◆ Try it:
Go line by line through the data and copy those with the word "sample".

(Saved entries)
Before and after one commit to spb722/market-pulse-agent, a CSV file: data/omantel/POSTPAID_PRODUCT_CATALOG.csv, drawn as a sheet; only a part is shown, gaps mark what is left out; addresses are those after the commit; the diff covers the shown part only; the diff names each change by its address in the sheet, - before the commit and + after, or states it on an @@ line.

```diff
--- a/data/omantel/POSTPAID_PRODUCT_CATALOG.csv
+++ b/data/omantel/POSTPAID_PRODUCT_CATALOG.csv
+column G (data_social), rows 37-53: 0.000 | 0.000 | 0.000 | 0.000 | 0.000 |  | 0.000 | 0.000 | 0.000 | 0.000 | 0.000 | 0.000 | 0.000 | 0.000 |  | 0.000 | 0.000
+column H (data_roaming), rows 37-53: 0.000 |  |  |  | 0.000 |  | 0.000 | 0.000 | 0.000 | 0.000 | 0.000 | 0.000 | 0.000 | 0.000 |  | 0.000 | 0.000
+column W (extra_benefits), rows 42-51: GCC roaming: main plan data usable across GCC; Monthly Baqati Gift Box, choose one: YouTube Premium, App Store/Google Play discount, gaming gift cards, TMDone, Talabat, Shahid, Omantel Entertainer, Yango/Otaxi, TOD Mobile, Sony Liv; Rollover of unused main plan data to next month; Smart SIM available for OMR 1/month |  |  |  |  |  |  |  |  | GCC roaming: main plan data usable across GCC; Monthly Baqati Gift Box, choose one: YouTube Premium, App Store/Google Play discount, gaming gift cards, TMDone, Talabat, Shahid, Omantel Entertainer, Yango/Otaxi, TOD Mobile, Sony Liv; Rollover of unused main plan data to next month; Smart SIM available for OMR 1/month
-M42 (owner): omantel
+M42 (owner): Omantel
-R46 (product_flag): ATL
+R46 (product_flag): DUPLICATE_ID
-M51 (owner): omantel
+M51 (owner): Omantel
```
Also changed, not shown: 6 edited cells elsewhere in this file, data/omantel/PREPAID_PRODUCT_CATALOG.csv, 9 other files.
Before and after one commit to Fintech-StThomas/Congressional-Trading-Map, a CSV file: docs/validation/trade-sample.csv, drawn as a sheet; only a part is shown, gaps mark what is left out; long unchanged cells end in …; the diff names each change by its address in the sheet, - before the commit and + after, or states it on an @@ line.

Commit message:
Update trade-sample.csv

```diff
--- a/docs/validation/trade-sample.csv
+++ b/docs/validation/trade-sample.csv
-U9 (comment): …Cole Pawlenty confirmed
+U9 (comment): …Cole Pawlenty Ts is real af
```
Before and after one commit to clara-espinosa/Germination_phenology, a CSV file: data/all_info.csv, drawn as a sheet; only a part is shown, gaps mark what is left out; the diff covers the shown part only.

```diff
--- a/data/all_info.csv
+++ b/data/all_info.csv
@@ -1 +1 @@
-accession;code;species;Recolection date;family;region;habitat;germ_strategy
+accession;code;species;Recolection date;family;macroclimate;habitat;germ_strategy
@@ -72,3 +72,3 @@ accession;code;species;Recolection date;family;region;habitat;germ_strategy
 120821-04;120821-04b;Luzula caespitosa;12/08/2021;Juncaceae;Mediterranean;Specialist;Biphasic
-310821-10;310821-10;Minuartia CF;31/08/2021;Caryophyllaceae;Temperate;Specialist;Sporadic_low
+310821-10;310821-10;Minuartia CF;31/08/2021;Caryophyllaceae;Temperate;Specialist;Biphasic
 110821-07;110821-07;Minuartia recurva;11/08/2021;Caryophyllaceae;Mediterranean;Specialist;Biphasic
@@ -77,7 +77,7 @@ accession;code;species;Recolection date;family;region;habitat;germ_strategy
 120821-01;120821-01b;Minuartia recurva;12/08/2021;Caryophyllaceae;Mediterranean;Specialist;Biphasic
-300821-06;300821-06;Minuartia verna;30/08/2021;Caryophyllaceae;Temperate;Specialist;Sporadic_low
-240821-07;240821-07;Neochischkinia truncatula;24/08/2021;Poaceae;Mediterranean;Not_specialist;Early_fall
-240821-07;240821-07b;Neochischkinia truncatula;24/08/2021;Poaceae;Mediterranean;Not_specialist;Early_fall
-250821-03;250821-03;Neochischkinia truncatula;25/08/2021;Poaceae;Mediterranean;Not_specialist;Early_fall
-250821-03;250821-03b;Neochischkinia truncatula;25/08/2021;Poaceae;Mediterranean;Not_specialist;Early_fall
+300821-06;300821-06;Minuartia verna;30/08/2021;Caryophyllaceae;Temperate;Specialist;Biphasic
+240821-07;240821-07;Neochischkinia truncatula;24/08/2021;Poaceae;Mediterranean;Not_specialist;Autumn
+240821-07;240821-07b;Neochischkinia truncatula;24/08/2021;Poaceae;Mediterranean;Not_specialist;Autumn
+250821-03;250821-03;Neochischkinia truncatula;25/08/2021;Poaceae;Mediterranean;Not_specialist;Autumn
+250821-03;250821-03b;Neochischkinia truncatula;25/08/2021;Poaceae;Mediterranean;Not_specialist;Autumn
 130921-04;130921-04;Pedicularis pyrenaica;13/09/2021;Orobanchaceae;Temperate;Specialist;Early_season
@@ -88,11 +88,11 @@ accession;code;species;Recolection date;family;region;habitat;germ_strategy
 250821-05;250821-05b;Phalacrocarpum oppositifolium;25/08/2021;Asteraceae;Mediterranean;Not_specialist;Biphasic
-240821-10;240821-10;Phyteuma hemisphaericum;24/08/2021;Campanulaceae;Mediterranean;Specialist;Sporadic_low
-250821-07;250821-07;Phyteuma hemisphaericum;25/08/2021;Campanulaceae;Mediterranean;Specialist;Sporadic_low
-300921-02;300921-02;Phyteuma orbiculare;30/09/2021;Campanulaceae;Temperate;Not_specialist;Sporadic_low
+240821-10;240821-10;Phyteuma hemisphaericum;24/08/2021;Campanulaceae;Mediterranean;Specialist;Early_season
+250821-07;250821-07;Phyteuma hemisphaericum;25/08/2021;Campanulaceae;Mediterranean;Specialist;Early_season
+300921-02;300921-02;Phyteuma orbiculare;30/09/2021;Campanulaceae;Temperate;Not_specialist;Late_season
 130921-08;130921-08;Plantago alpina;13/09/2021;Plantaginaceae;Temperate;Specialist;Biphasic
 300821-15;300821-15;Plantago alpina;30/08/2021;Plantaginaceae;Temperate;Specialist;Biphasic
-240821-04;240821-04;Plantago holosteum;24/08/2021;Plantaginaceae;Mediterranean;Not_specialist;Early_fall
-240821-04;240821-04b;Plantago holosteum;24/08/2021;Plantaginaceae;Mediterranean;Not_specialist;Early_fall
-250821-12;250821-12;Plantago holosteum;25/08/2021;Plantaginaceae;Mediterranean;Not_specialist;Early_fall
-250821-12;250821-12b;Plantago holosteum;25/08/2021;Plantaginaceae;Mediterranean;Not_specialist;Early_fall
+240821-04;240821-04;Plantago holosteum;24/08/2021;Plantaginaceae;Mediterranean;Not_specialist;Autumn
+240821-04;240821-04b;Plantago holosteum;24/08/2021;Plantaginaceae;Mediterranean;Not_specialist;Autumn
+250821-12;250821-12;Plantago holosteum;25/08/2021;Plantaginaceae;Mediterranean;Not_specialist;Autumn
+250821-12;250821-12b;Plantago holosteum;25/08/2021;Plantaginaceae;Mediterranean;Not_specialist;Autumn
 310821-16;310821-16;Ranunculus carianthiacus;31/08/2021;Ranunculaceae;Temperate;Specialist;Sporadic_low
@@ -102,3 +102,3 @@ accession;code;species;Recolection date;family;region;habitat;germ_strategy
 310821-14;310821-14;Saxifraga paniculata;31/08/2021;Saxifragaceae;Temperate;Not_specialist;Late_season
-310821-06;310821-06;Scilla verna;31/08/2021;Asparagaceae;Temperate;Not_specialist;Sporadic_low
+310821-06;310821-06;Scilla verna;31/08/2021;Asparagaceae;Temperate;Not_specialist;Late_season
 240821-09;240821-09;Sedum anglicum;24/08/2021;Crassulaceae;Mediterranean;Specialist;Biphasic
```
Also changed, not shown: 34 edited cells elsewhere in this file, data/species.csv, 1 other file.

◆ Task result:
Before and after one commit to Fintech-StThomas/Congressional-Trading-Map, a CSV file: docs/validation/trade-sample.csv, drawn as a sheet; only a part is shown, gaps mark what is left out; long unchanged cells end in …; the diff names each change by its address in the sheet, - before the commit and + after, or states it on an @@ line.
Update trade-sample.csv
--- a/docs/validation/trade-sample.csv
+++ b/docs/validation/trade-sample.csv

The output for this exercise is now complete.